Overlaying this is noise. Quite wonderful noise, for a four-cylinder forced induction engine, but don't worry - we're not about to shout about 'synthetic' notes. While there may be some of that going on, the hard-edged gargle the Polestar 1 makes is largely down to that carbon airbox - a feature that last appeared on a sizeable production-run coupe within the engine bay of the E46 BMW M3 CSL of 2003. To even be mentioning that petrolheads' dream of a motor in connection to the voice the 1 has must generate huge kudos for Polestar. OK, this Swedish super-coupe doesn't quite make the same symphony as some of its huge-displacement, multi-cylinder rivals, but if you're thinking the 2.0-litre engine is going to be the 1's let-down then think again.

If anything, the worst aspect of the way the Polestar 1 drives is its ride. Now, we must clarify that the Öhlins dampers are serious bits of kit. Really high-quality items and, once you're up to speed, you can feel the sheer excellence of them - the Polestar's ride becomes tautly comfortable, albeit not comfortably opulent. However, by not choosing a set of in-car-switchable, adaptive dampers like many rivals, the 1 never has the cosseting low-speed ride of some key GT competitors. It can be very firm around town, to the point where one big transverse expansion joint mid-bend (taken at 60km/h or so) on our test route had us shouting 'OOOOF!' in mild discomfort as the Polestar bashed across it and skittered sideways in the process. In short, this always feels like a sports GT, rather than a supreme long-distance cruiser. But with terrific noise suppression and a generally imperious air of refinement, we think we could live with the Polestar's edgy ride quality for the way it handles when you get it out onto more interesting roads. Especially as, on a 120km/h motorway cruise, the ride quality is decent. And you can adjust those dampers yourself, if you get to the top mounts and click around with the settings, remember...

What you get for your money

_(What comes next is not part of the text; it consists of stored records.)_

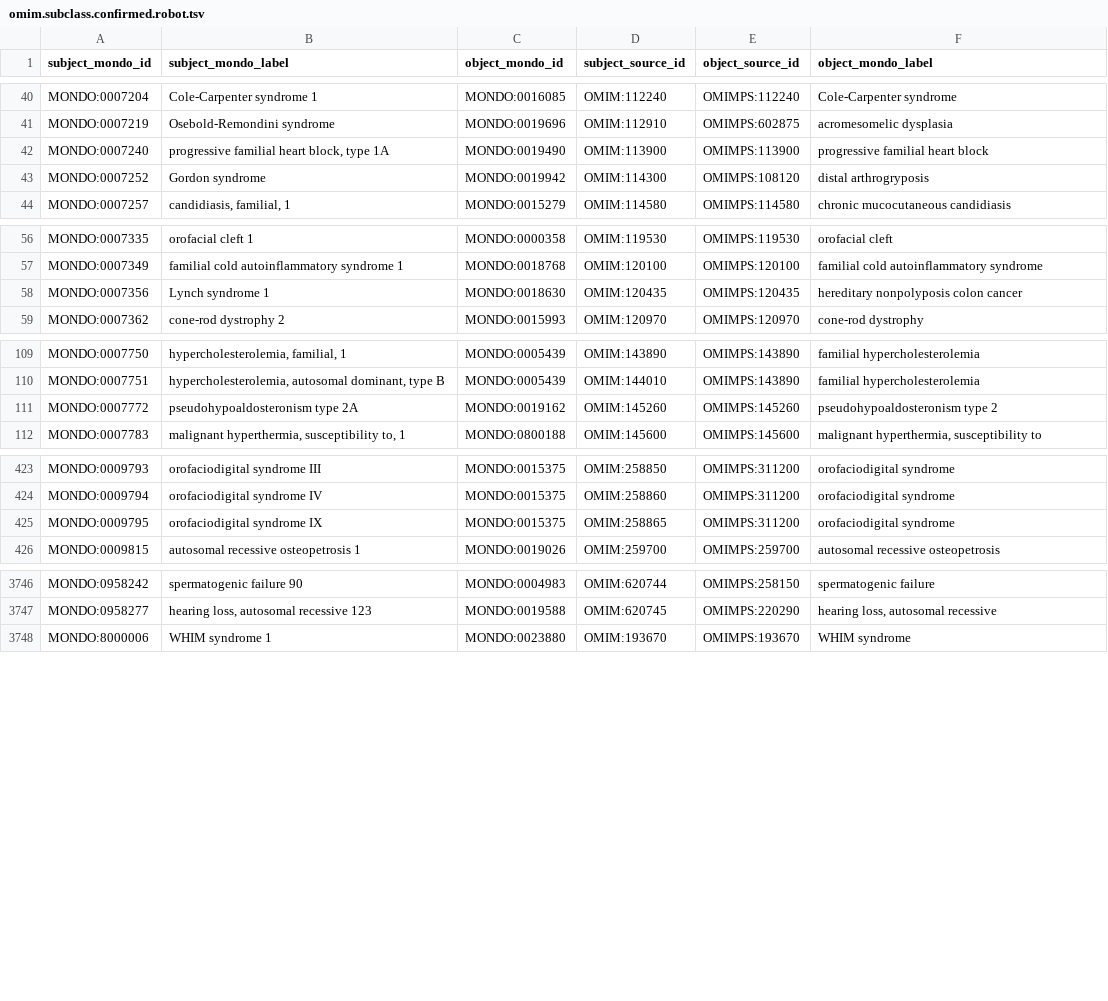
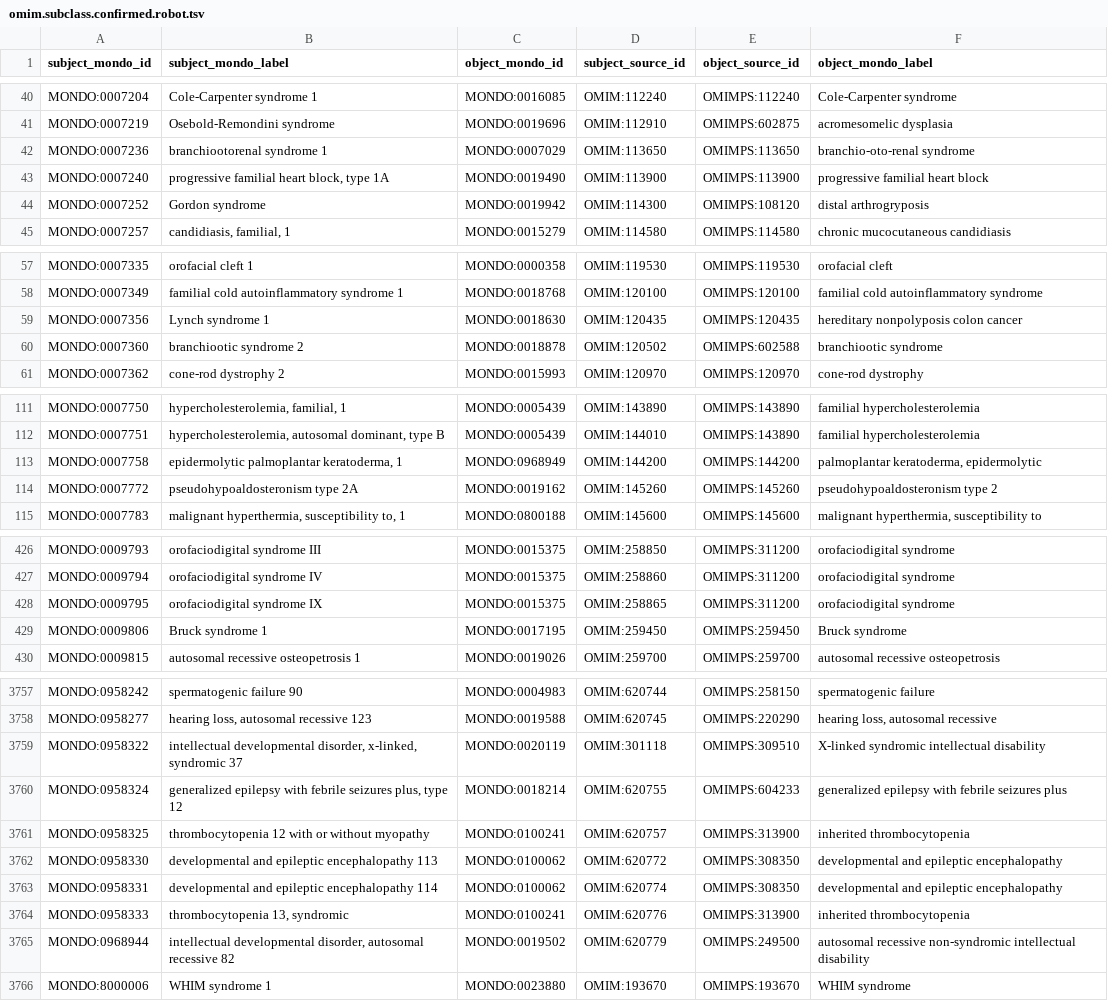
Before and after one commit to monarch-initiative/mondo-ingest, a TSV file: src/ontology/reports/omim.subclass.confirmed.robot.tsv, drawn as a sheet; only a part is shown, gaps mark what is left out; the diff covers the shown part only; the diff names each change by its address in the sheet, - before the commit and + after, or states it on an @@ line.

Commit message:
Build of data files - feature branch

```diff
--- a/src/ontology/reports/omim.subclass.confirmed.robot.tsv
+++ b/src/ontology/reports/omim.subclass.confirmed.robot.tsv
+row 42: MONDO:0007236 | branchiootorenal syndrome 1 | MONDO:0007029 | OMIM:113650 | OMIMPS:113650 | branchio-oto-renal syndrome
+row 60: MONDO:0007360 | branchiootic syndrome 2 | MONDO:0018878 | OMIM:120502 | OMIMPS:602588 | branchiootic syndrome
+row 113: MONDO:0007758 | epidermolytic palmoplantar keratoderma, 1 | MONDO:0968949 | OMIM:144200 | OMIMPS:144200 | palmoplantar keratoderma, epidermolytic
+row 429: MONDO:0009806 | Bruck syndrome 1 | MONDO:0017195 | OMIM:259450 | OMIMPS:259450 | Bruck syndrome
+row 3759: MONDO:0958322 | intellectual developmental disorder, x-linked, syndromic 37 | MONDO:0020119 | OMIM:301118 | OMIMPS:309510 | X-linked syndromic intellectual disability
+row 3760: MONDO:0958324 | generalized epilepsy with febrile seizures plus, type 12 | MONDO:0018214 | OMIM:620755 | OMIMPS:604233 | generalized epilepsy with febrile seizures plus
+row 3761: MONDO:0958325 | thrombocytopenia 12 with or without myopathy | MONDO:0100241 | OMIM:620757 | OMIMPS:313900 | inherited thrombocytopenia
+row 3762: MONDO:0958330 | developmental and epileptic encephalopathy 113 | MONDO:0100062 | OMIM:620772 | OMIMPS:308350 | developmental and epileptic encephalopathy
+row 3763: MONDO:0958331 | developmental and epileptic encephalopathy 114 | MONDO:0100062 | OMIM:620774 | OMIMPS:308350 | developmental and epileptic encephalopathy
+row 3764: MONDO:0958333 | thrombocytopenia 13, syndromic | MONDO:0100241 | OMIM:620776 | OMIMPS:313900 | inherited thrombocytopenia
+row 3765: MONDO:0968944 | intellectual developmental disorder, autosomal recessive 82 | MONDO:0019502 | OMIM:620779 | OMIMPS:249500 | autosomal recessive non-syndromic intellectual disability
```
Also changed, not shown: 7 added rows elsewhere in this file, src/ontology/lexmatch/split-mapping-set/mondo_exactmatch_omim.tsv, src/ontology/lexmatch/split-mapping-set/mondo_exactmatch_omimps.tsv, 55 other files.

Polestar has been very quiet about its plans for the Irish market and, given that the Polestar 1 will only be produced in left-hand drive, we don't expect any to be sold here officially. In the UK, the 1 will retail for a flat £139,000, which translates (thanks to the CO2 output) to around €192,725 after our taxes have been applied. A lot of money for a GT car with a tiny boot, a firm ride, vestigial rear seats, an XC90 dash, left-hand-drive only and a 2.0-litre engine? Or a snip for a well-specified (as we've said, there are no options on the 1, apart from matte paint at around €6,000), stunning-looking, immense performance car with the ability to drive on electric power alone for up to 125km, and one that will be limited to just 1,500 global units?

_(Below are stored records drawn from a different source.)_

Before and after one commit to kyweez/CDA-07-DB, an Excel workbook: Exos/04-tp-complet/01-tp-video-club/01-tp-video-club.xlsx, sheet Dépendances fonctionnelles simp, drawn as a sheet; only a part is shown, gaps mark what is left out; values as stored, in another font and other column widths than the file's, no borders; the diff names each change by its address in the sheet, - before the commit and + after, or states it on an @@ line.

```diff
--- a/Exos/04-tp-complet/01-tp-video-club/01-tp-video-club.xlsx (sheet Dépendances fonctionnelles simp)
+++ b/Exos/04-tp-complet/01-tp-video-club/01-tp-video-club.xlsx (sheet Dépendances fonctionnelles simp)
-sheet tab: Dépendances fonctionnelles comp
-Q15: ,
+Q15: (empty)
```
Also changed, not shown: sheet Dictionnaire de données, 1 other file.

An often baffling car, the Polestar 1 will make little to no sense to some people, as - on the face of it - it's just a very posh Volvo coupe with a T8 drivetrain and a massively inflated price tag. But, if you look at the alternatives we've listed above, trying to find anything that's directly comparable to the 1 is ridiculously tricky. And if you factor in its drop-dead-stunning looks, its impressive PHEV capabilities, a great chassis, a monster drivetrain and the exclusivity of having an example of this 1,500-off example of a pioneering model for a brand-new and exciting electric marque, we think the Polestar 1 deserves the highest of plaudits. In fact, sometimes crunchy ride aside, we absolutely adore this thing - and we reckon plenty of other people who get to sample it will too, meaning it's a bright beginning for this guiding northern light in the automotive world.

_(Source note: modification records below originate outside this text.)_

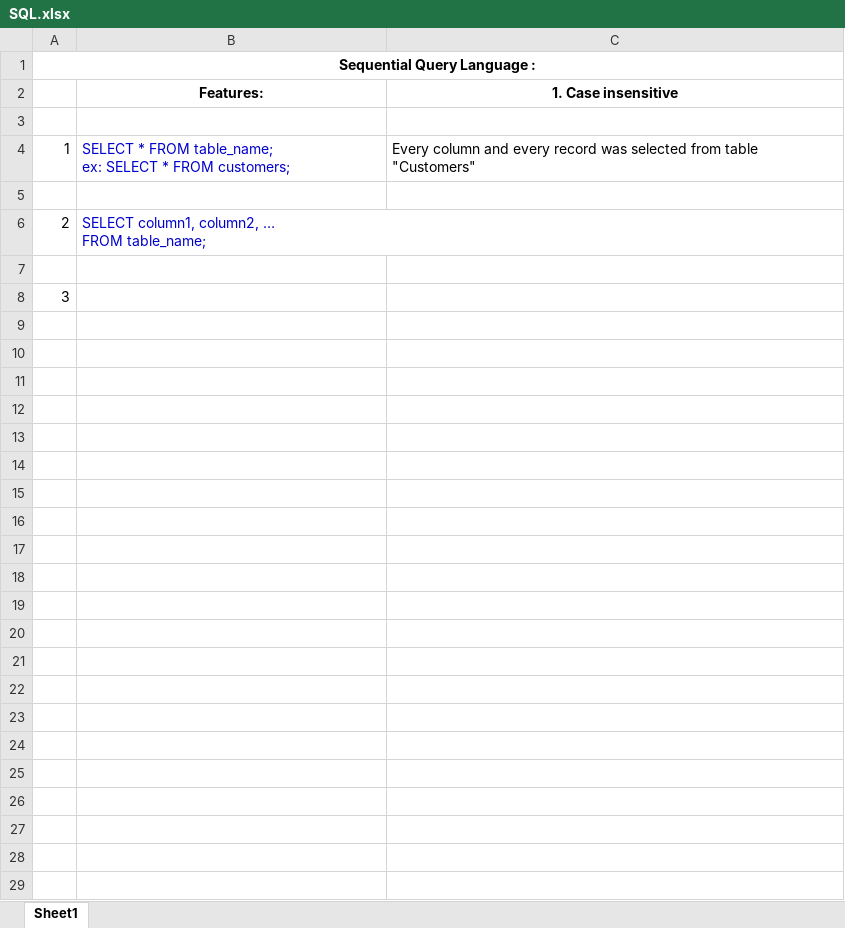
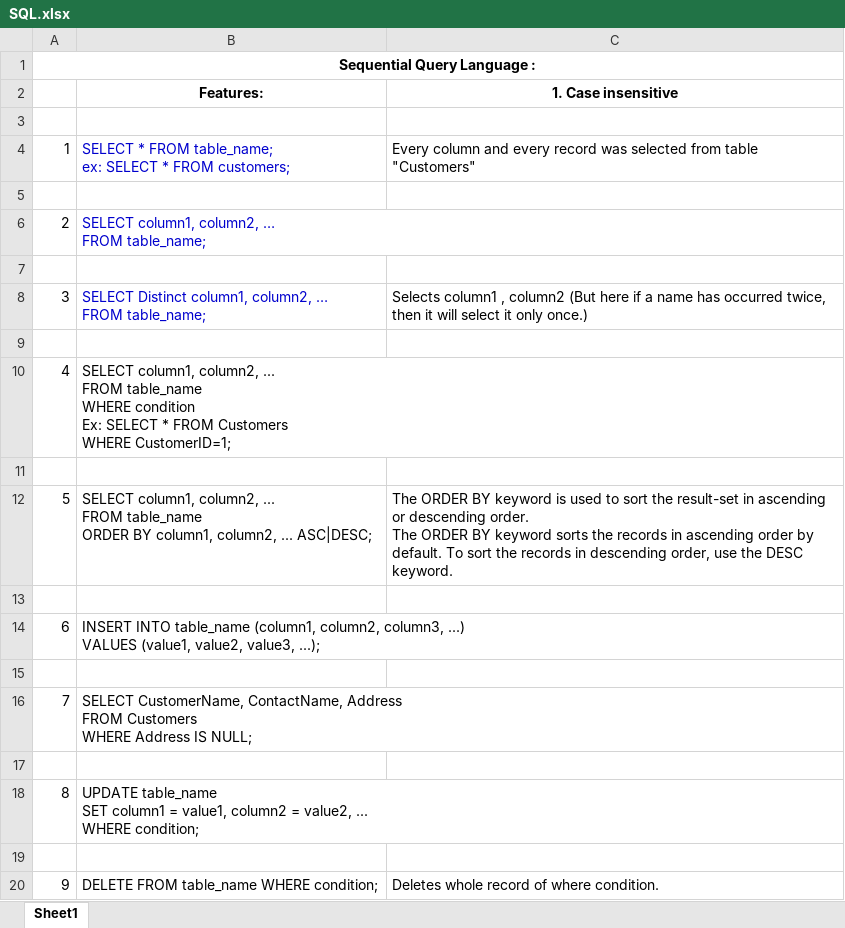
Before and after one commit to PallaviPathak11/Learning_doc, an Excel workbook: SQL.xlsx, sheet Sheet1, drawn as a sheet; only a part is shown; values as stored, in another font and other column widths than the file's, no borders; ↵ is a line break in a cell; the diff covers the shown part only; the diff names each change by its address in the sheet, - before the commit and + after, or states it on an @@ line.

Commit message:
Added SQL commands

```diff
--- a/SQL.xlsx (sheet Sheet1)
+++ b/SQL.xlsx (sheet Sheet1)
-B8 (Features:): (empty)
+B8 (Features:): SELECT Distinct column1, column2, … ↵ FROM table_name;
-C8 (1. Case insensitive): (empty)
+C8 (1. Case insensitive): Selects column1 , column2 (But here if a name has occurred twice, then it will select it only once.)
+row 9: (empty)
+row 10: 4 | SELECT column1, column2, ... ↵ FROM table_name ↵ WHERE condition ↵ Ex: SELECT * FROM Customers ↵ WHERE CustomerID=1;
+row 11: (empty)
+row 12: 5 | SELECT column1, column2, ... ↵ FROM table_name ↵ ORDER BY column1, column2, ... ASC|DESC; | The ORDER BY keyword is used to sort the result-set in ascending or descending order. ↵ The ORDER BY keyword sorts the records in ascending order by default. To sort the records in descending order, use the DESC keyword.
+row 13: (empty)
+row 14: 6 | INSERT INTO table_name (column1, column2, column3, ...) ↵ VALUES (value1, value2, value3, ...);
+row 15: (empty)
+row 16: 7 | SELECT CustomerName, ContactName, Address ↵ FROM Customers ↵ WHERE Address IS NULL;
+row 17: (empty)
+row 18: 8 | UPDATE table_name ↵ SET column1 = value1, column2 = value2, ... ↵ WHERE condition;
+row 19: (empty)
+row 20: 9 | DELETE FROM table_name WHERE condition; | Deletes whole record of where condition.
```
Also changed, not shown: 13 added rows elsewhere in this sheet.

Tech Specs

Model testedPolestar 1
Pricingfrom about €192,725 (see copy)
Engine2.0-litre super- and turbocharged four-cylinder petrol engine plus twin rear axle electric (each 85kW) motors, 52kW Crank-Integrated Starter Generator (C-ISG) and 34kWh twin lithium-ion battery packs
Transmissioneight-speed automatic, all-wheel drive
Body styletwo-door, 2+2 coupe
CO2 emissions15g/km (Band A1 - €170 per annum)
Combined economy403.6mpg (0.7 litres/100km)
Electric range125km
Top speed250km/h (electric only 160km/h)
0-100km/h4.2 seconds
Powerpetrol 309hp at 6,000rpm, motors 232hp, C-ISG 68hp, peak system output 609hp
Torquepetrol 435Nm at 2,600-4,200rpm, motors 480Nm, C-ISG 161Nm, peak system output 1,000Nm
Boot space143 litres (126 litres with charge cable storage bag fitted)
Rivals to the Polestar 1